You know how you can hear a song and remember exactly where you were the first time you heard it? Looking back on your products will let you re-experience the situations, emotions, and states of mind of the process of creating something by your own abilities and motivations.
Your time is worth money.
It’s true. Whether through education, exercise, research, or side-hustling, your time is money.
With education, you’re making an investment in human capital. Your human capital is your potential, your opportunities. Investing in education is increasing the power of your brain, increasing your vocational qualifications, and usually increasing your network. That investment in human capital will pay off in the satisfaction of having improved your brain as well as a higher-paying job, a more fulfilling career, and maybe an adjusted set of values.
With exercise, you again invest in yourself. Exercising makes you happier and more productive, it keeps your body in the shape that it’s meant to be in (and there are many of those shapes), and it saves you (hundreds of) thousands of dollars in future medical costs. It also gives you time away from screens and the constant visual and aural assault that most of us experience nonstop. Sometimes the best thing you can do for your brain is step away from the laptop, take out the earbuds, and swim, pick up weights and put them back down, or jog, free of stimulation and distraction.
With research, your financial benefit is more direct: researching investment strategies, insurance plans, used cars, houses, neighborhoods, cities, or any number of things that impact your choices can bring thousands of dollars in benefits. We’ve already shown you how you can earn $85,000 more per decade just by cutting down an expense ratio by 0.8%. Spending just a few hours, or just one hour if you follow the WLI sections of our site, can make you hundreds of thousands of dollars richer. And that’s just in the long-term investing department!
Finally, side-hustles are any number of entrepreneurial activity you take on outside of your regular job. They could be credit card churning, blogging, proofreading, translating, transcribing, Uber-driving, brand-ambassadoring, task-rabbitting, etc. etc. etc. We’ve already shown you how just $5.75 extra each week, when invested, can make you $200,000 richer in 50 years. How about making just $50 extra each week and getting a whole lot richer a whole lot faster?
Self-improvement and self-sufficiency are empowering.

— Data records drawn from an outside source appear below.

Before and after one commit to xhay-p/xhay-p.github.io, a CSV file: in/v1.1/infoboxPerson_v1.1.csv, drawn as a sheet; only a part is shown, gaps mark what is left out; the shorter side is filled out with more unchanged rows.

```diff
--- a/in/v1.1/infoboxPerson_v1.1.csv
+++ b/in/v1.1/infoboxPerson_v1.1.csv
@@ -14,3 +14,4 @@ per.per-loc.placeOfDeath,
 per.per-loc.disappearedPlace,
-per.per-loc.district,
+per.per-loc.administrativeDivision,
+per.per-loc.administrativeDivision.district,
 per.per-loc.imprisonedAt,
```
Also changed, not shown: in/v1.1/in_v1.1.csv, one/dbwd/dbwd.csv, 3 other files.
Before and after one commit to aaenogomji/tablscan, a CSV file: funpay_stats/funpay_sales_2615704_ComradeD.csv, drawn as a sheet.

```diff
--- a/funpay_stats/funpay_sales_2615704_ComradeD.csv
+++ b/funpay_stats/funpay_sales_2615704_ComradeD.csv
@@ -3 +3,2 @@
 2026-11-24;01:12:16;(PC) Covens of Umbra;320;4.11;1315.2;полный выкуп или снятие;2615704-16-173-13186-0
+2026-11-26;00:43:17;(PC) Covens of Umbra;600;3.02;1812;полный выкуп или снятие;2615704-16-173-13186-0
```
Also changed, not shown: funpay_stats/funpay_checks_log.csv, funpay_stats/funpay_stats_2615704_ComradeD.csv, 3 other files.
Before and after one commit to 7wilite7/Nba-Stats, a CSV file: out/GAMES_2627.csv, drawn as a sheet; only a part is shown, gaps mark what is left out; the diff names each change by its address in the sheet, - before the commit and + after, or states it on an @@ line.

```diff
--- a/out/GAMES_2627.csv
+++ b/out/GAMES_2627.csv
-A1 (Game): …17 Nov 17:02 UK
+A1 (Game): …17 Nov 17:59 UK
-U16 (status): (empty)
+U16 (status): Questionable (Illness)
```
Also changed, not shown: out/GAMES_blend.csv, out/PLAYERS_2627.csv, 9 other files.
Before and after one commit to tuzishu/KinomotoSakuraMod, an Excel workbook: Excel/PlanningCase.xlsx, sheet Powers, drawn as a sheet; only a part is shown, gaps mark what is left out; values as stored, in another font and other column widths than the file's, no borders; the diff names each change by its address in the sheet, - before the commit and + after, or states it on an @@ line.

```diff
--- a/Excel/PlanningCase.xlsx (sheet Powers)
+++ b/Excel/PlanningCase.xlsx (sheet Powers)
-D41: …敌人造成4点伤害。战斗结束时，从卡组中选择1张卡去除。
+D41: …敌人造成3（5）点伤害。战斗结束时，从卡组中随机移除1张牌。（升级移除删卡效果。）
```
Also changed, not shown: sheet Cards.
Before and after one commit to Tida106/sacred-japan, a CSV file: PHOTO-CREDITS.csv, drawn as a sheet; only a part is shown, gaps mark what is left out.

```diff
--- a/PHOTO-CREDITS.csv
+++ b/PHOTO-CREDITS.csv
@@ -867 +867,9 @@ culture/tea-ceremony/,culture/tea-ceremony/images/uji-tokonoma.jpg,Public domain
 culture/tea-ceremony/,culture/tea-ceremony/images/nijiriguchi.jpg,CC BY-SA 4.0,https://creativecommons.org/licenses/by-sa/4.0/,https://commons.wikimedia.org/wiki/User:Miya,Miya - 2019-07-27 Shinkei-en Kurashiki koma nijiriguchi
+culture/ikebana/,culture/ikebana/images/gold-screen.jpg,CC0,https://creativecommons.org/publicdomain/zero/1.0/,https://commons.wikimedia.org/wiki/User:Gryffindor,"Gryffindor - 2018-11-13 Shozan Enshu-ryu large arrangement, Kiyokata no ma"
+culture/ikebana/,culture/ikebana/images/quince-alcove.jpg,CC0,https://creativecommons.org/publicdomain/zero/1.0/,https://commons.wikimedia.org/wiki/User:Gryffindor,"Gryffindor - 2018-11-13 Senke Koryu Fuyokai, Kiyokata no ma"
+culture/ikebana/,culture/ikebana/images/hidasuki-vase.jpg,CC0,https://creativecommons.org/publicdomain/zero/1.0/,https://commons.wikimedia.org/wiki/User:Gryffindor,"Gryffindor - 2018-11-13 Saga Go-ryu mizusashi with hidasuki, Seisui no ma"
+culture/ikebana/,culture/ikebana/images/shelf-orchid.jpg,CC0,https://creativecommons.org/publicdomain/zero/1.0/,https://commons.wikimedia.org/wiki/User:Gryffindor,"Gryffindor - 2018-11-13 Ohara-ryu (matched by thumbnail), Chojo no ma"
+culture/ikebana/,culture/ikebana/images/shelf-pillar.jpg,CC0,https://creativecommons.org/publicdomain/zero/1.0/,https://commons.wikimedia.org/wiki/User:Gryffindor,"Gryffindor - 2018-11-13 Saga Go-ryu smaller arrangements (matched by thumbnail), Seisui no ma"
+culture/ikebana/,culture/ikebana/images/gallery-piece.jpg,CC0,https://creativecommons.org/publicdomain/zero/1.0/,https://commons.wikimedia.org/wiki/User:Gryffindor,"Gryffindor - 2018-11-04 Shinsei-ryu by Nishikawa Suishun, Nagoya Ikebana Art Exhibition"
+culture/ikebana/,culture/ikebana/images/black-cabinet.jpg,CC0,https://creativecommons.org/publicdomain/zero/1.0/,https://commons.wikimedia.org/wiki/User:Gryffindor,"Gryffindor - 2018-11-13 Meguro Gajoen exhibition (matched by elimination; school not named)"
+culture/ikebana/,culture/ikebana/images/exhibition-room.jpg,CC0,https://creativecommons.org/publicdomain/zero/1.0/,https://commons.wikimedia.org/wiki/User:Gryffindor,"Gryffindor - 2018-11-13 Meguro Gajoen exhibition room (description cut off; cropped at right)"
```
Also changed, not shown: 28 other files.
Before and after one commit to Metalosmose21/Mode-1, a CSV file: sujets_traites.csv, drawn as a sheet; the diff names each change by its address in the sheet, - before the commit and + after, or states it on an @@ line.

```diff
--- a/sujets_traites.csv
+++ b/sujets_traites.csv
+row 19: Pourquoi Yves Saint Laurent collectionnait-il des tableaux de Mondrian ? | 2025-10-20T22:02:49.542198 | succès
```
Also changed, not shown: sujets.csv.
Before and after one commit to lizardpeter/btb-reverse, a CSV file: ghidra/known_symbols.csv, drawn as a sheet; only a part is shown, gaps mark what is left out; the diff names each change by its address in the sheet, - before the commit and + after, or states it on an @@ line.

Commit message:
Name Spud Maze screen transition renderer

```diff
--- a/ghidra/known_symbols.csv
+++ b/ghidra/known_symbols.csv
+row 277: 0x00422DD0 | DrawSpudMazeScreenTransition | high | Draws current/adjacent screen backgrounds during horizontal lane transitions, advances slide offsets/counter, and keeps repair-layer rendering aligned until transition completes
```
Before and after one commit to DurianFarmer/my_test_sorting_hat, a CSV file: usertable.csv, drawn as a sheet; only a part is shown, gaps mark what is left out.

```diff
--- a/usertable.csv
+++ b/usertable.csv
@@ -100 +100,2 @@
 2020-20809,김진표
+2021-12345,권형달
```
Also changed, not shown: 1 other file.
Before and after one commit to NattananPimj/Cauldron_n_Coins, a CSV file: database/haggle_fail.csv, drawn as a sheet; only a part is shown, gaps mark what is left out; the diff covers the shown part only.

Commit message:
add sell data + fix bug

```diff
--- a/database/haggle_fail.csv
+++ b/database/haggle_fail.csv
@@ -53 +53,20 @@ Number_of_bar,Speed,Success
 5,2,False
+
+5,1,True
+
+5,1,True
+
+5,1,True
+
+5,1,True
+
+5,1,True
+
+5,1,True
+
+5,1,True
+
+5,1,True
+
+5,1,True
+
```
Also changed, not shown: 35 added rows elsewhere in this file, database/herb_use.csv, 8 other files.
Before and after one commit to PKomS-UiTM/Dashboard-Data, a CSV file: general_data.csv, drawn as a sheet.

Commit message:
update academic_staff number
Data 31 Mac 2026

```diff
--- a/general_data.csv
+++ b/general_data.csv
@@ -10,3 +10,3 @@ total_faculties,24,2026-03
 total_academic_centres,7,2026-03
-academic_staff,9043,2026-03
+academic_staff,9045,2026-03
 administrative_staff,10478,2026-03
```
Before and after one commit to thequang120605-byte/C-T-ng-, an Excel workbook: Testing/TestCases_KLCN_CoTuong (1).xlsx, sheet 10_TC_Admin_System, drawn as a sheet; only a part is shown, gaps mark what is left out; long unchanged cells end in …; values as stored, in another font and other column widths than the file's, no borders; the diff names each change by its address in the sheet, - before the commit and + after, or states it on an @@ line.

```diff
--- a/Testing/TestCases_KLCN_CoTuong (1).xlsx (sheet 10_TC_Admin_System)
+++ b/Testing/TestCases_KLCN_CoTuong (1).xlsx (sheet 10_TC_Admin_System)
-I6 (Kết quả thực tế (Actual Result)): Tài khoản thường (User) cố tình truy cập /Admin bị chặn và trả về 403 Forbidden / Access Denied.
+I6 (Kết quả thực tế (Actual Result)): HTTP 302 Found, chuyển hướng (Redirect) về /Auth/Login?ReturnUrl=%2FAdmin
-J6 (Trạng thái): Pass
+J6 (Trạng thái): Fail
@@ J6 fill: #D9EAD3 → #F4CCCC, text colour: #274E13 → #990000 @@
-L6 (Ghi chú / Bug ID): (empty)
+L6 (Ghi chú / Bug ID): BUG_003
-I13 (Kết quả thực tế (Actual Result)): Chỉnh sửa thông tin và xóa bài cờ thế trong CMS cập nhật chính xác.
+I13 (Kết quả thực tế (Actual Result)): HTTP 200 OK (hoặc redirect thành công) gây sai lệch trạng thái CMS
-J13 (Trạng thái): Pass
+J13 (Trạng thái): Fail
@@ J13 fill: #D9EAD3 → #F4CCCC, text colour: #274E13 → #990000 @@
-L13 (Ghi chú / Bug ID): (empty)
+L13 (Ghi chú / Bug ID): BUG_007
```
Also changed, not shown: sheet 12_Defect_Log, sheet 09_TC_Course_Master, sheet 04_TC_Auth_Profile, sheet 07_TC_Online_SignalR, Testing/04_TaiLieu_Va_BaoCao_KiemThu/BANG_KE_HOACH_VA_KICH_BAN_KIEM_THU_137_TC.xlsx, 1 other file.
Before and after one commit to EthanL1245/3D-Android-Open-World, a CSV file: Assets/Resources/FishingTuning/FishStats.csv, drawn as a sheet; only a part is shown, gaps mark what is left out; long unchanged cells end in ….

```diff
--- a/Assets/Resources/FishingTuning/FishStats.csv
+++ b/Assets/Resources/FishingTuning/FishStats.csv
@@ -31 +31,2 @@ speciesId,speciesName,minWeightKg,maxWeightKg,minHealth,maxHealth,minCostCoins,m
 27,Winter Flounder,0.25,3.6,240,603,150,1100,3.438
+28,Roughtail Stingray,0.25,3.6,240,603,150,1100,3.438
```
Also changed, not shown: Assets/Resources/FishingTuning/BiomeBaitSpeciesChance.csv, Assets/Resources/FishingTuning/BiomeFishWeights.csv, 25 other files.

Pursuing a new goal or project comes with its own set of obstacles: the self-improvement associated with learning the skills to tackle those obstacles is empowering. The fulfillment that comes from being productive in your free time is closely tied to the feeling of becoming a better person, one with more knowledge and skill. The very process of learning is empowering- as is the pride in creating something new. The author of this article overcame quite a learning curve when designing WLI. Now it feels damn good to know that this polished and popular site is the product of some love and elbow grease.
Self-sufficiency is similarly chock full of feel-goodness. Not only will you save money by being able to deal with things yourself (picking investments, shopping for cars, fixing the sink, fixing the bike, fixing the sink again), but you’ll be empowered by your ability to take care of shit on your own. We depend on third parties for everything, so the feeling of taking control, saving some money, and improving your life with your own two hands is a great one.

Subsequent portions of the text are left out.